> Exercise objective
Tell how many lines in the following entries include the word "this", giving the figure alone.

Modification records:
+--
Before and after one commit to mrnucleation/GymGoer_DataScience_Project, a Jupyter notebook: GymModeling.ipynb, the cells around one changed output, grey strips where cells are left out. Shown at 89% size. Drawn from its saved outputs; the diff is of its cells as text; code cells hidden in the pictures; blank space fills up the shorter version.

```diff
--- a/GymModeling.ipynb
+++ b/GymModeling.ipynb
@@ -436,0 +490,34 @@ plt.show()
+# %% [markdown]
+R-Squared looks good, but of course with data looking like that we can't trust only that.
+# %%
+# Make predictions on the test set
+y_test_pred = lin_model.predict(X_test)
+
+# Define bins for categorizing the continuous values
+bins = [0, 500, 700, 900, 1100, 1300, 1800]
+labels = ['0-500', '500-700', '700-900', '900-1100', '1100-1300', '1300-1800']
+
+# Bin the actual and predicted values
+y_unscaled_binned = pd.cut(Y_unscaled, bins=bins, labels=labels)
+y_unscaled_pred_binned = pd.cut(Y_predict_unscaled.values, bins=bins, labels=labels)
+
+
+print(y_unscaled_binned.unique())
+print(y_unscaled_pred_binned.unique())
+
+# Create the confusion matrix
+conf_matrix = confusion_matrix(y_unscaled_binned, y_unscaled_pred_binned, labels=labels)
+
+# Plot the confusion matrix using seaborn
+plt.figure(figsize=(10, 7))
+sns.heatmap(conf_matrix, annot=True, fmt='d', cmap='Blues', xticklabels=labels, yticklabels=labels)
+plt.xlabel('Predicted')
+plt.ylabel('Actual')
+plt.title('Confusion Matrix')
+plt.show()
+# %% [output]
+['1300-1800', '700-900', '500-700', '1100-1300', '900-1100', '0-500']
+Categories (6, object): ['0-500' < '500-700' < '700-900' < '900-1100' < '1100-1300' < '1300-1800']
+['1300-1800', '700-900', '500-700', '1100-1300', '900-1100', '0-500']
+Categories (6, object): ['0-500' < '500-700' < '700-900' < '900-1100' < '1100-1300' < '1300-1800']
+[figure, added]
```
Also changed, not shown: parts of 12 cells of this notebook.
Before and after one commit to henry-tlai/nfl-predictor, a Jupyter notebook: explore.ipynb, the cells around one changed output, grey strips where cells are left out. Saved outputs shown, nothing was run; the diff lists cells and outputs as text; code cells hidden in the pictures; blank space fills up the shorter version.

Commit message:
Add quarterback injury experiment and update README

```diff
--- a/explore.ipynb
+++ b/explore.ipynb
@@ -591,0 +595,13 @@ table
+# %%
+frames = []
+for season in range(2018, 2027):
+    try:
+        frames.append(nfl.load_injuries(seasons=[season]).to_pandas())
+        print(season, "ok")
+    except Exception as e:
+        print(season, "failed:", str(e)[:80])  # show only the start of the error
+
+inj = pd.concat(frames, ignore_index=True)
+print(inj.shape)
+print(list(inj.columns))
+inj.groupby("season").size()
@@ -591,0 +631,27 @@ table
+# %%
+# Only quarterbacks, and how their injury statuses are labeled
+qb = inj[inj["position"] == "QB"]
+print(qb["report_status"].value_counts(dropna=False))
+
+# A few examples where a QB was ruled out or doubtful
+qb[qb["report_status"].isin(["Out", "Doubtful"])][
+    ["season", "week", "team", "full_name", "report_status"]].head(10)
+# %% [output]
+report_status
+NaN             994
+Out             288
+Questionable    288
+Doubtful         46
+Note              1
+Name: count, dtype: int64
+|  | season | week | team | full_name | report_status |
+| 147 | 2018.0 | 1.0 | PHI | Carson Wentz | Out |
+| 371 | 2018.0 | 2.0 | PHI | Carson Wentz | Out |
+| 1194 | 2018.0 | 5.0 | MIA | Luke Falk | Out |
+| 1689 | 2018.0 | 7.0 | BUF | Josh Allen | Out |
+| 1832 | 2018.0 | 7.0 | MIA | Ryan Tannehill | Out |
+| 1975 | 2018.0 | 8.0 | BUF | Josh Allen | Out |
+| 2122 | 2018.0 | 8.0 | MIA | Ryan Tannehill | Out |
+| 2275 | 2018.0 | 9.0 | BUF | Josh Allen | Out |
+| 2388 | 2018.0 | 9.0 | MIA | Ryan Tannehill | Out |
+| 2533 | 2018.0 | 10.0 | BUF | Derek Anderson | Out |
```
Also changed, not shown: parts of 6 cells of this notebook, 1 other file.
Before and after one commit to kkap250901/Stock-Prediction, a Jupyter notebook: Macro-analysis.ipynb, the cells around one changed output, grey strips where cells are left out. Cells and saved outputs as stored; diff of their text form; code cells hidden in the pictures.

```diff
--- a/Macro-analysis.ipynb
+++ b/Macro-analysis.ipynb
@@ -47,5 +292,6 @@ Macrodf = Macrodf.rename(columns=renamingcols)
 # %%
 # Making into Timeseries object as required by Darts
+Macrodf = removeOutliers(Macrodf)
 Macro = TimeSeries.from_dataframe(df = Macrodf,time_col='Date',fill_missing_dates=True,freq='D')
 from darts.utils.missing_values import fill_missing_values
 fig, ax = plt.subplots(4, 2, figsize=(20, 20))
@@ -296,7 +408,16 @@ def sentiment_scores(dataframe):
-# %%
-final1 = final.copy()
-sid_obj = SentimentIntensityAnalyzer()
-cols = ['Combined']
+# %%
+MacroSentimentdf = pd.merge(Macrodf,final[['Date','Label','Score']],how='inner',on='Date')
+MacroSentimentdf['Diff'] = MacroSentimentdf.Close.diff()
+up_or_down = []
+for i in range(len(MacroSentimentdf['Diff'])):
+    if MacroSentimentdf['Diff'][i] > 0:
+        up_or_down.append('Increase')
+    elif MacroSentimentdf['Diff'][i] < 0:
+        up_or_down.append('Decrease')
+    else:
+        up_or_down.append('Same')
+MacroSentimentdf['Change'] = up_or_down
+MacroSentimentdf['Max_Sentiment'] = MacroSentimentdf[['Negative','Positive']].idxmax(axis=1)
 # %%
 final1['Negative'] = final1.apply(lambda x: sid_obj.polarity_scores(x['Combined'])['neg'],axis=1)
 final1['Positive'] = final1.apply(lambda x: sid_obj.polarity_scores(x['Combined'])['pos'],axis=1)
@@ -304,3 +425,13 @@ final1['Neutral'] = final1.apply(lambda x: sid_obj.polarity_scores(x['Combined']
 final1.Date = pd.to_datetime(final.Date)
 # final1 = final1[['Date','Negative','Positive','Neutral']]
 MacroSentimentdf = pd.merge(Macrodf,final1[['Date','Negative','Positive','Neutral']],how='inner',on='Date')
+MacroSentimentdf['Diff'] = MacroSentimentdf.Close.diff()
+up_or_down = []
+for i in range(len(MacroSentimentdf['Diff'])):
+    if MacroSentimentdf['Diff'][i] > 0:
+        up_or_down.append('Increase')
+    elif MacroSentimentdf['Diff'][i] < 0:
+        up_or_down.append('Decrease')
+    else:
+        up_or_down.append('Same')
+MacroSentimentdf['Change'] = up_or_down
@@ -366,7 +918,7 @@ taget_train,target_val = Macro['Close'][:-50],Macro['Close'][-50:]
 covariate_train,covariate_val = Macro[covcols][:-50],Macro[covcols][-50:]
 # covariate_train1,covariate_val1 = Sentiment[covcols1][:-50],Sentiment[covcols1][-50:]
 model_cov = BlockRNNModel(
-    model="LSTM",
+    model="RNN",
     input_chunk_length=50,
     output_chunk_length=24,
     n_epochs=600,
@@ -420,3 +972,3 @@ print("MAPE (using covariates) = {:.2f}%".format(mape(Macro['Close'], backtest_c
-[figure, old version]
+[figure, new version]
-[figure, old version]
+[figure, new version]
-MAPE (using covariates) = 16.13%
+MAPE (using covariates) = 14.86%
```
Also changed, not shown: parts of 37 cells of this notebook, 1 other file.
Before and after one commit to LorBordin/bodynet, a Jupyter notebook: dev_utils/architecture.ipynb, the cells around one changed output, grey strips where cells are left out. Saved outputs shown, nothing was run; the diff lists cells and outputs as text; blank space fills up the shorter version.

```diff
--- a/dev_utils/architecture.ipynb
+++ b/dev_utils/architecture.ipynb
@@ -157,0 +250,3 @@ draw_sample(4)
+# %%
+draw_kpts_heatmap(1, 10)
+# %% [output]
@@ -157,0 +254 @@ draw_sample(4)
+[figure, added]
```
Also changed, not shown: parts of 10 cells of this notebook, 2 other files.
+--
> Written response
4